I love the look on the rookie’s faces, such as Missy Franklin, when they win their first Olympic medal.
I love the shirtless men in water sports. I enjoy finding out about new sports I never knew were even in the Olympics. Sadly, whitewater kayaking is way more fun to do than to watch. However, I have realized in my time with NBC Olympics, that above all I love watching the Parade of Nations. I don’t think there’s anything that makes me feel more like the human race might be worth all the pain we inflict than seeing the faces of those athletes representing their countries, with those ridiculous smiles. It’s one time where I can be sure that everyone in that room is happy about the same thing, and that they would do nothing to mar that sense of camaraderie. That is until they get onto Twitter, and the commentators get onto their microphones.
Which brings us to:
While this is not the first time I have ever seen the Olympics, it is most definitely the first time I have bothered to think critically about them. I watched the Opening Ceremony with a group of people, and the different reactions were very interesting. Yes, the London Olympic opening ceremony was different than Bejing, which I don’t know if I actually watched. I heard there were fireworks; I heard they were fake; I neglected to care. My friend deftly characterized the Bejing Ceremony as “Hey! We’re a world power now!”
London’s ceremony was not like that. I would say it was more of a “Hey! Look at all this shit we’ve given the world!”
I logged onto the BBC the next morning to find the top headline “London Opening Ceremony decidedly British.” Imagine that. Yet, here in the USA I’ve been hearing very different opinions, many mocking the night. Apparently, in a time when the countries of the world come together in peace and goodwill, appreciating the vision and culture of the host country is not a convention. (I’m trying so hard not to mention “some guy” right now).
In addition to this, each day brings up another small piece of Olympic drama. While I am interested in stories such as Korean fencer Shin A-Lam’s story of an undeserved fourth-place finish, I couldn’t care less when Hope Solo starts tweeting about how mad she is that she cannot tweet, or some announcer talks for ten minutes about another small thing that China has done to justify the world hating them even more.
It is in this cynical, judgmental side of the Olympic games that I find myself, once again, losing sight of what the games are to me and much of the rest of the world. While the Parade of Nations still imbues the event with this sense of global understanding and connectedness, and those individual stories of triumph and loss emphasize its humanity, the constant bickering within and between countries threatens to rob this unique, biannual celebration of human solidarity of its meaning.

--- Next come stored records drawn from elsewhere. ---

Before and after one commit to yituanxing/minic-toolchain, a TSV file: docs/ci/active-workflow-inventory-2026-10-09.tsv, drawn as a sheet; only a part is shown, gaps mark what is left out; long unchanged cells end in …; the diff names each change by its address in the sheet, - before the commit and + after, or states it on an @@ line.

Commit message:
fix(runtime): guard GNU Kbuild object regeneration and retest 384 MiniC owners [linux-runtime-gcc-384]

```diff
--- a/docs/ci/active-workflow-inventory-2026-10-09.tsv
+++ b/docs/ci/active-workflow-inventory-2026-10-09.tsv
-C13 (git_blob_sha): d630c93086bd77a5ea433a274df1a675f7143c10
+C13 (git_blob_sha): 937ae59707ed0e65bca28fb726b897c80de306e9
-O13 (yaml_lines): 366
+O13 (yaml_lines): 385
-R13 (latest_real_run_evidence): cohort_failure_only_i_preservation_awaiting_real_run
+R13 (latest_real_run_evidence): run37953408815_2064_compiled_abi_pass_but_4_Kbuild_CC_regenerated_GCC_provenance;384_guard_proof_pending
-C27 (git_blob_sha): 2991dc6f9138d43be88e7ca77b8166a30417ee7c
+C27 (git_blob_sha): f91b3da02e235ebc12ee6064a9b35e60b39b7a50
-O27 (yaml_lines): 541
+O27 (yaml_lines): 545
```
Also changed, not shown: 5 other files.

At the risk of sounding way too preachy, I guess what I like about the Winter Olympics might be that, as the “secondary” Olympics, they get much less attention, which includes negative attention. I think it is easier to watch the Winter Olympics and not have to wade through the political miasma that the Summer Olympics carries. Or I could just like the sports more. Regardless, I could see what I love about the winter games in the summer games pretty clearly. I think it is worth meditating on the fact that we, as a species, have managed to keep this one tradition alive for centuries. Let’s not let it turn into another platform for world leaders to measure aforementioned pensises.